“You have brains in your head. You have feet in your shoes. You can steer yourself in any direction you choose. You’re on your own. And you know what you know.

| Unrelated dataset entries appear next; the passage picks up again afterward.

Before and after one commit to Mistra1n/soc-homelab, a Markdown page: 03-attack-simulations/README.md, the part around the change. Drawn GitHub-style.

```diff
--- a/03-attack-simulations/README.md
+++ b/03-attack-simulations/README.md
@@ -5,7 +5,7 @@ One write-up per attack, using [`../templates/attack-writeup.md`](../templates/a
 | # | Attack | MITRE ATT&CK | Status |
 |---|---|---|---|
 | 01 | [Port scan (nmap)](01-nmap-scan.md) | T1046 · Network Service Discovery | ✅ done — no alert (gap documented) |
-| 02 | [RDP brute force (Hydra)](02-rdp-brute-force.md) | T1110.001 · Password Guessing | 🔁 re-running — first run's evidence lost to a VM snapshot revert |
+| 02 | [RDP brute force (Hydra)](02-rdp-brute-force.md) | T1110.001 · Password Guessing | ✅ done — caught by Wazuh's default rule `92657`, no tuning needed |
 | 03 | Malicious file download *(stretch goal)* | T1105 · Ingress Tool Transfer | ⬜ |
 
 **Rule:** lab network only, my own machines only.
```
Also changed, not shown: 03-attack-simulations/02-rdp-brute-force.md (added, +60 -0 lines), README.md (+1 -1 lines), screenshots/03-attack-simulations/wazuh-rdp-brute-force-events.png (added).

And YOU are the one who’ll decide where to go…” – ‘Oh, The Places You’ll Go!’ (Dr. Seuss)

Future goal:
To be a feature film director, flying the flag for women in the film industry!

To sign Susannah’s #FreeTheP petition, click here.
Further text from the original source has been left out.